- What the task asks
Treat the line containing "Saved 9 s later." as the first line of the answer and the last line of the data as its final line, reproducing every line between exactly.

- Records for this exercise
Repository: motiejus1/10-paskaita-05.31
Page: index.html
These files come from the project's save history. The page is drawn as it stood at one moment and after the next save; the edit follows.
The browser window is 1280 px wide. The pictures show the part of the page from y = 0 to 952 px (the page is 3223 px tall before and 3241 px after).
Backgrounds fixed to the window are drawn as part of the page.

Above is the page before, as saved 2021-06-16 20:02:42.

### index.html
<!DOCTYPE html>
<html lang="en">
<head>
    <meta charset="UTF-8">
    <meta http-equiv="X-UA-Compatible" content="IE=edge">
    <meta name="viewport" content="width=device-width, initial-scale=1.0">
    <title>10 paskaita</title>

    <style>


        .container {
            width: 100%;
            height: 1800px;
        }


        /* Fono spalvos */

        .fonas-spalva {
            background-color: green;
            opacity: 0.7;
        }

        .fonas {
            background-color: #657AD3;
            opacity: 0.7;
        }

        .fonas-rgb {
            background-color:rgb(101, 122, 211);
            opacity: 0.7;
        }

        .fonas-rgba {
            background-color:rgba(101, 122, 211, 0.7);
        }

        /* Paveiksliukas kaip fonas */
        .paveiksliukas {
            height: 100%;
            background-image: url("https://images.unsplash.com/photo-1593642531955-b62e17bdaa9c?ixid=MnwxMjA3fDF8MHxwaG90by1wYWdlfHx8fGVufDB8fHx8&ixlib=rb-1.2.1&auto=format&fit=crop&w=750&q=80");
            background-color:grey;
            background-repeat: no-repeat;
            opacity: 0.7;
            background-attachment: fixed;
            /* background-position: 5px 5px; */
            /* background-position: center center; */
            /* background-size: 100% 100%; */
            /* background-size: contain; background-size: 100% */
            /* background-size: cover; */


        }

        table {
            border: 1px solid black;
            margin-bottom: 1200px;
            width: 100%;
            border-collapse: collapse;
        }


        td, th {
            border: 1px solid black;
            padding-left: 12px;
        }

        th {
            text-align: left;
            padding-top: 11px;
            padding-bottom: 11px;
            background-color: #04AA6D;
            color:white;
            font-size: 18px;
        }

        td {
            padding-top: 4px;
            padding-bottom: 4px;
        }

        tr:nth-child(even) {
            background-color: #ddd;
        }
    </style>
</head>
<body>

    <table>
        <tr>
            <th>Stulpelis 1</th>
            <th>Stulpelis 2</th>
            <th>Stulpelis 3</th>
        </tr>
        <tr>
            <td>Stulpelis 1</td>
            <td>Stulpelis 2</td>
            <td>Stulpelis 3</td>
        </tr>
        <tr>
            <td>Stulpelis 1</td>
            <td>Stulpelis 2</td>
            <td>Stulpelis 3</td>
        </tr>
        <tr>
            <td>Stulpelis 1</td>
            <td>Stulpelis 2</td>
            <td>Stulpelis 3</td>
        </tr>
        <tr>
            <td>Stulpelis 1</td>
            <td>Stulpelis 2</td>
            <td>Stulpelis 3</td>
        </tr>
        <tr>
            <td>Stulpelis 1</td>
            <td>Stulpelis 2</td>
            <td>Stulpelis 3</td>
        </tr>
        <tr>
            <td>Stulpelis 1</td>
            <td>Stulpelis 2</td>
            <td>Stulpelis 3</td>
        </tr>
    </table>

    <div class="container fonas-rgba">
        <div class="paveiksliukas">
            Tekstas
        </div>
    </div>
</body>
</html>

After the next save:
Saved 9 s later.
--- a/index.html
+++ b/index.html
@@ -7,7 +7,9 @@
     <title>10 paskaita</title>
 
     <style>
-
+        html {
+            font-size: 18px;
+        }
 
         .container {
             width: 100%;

- Task solution
Saved 9 s later.
--- a/index.html
+++ b/index.html
@@ -7,7 +7,9 @@
     <title>10 paskaita</title>
 
     <style>
-
+        html {
+            font-size: 18px;
+        }
 
         .container {
             width: 100%;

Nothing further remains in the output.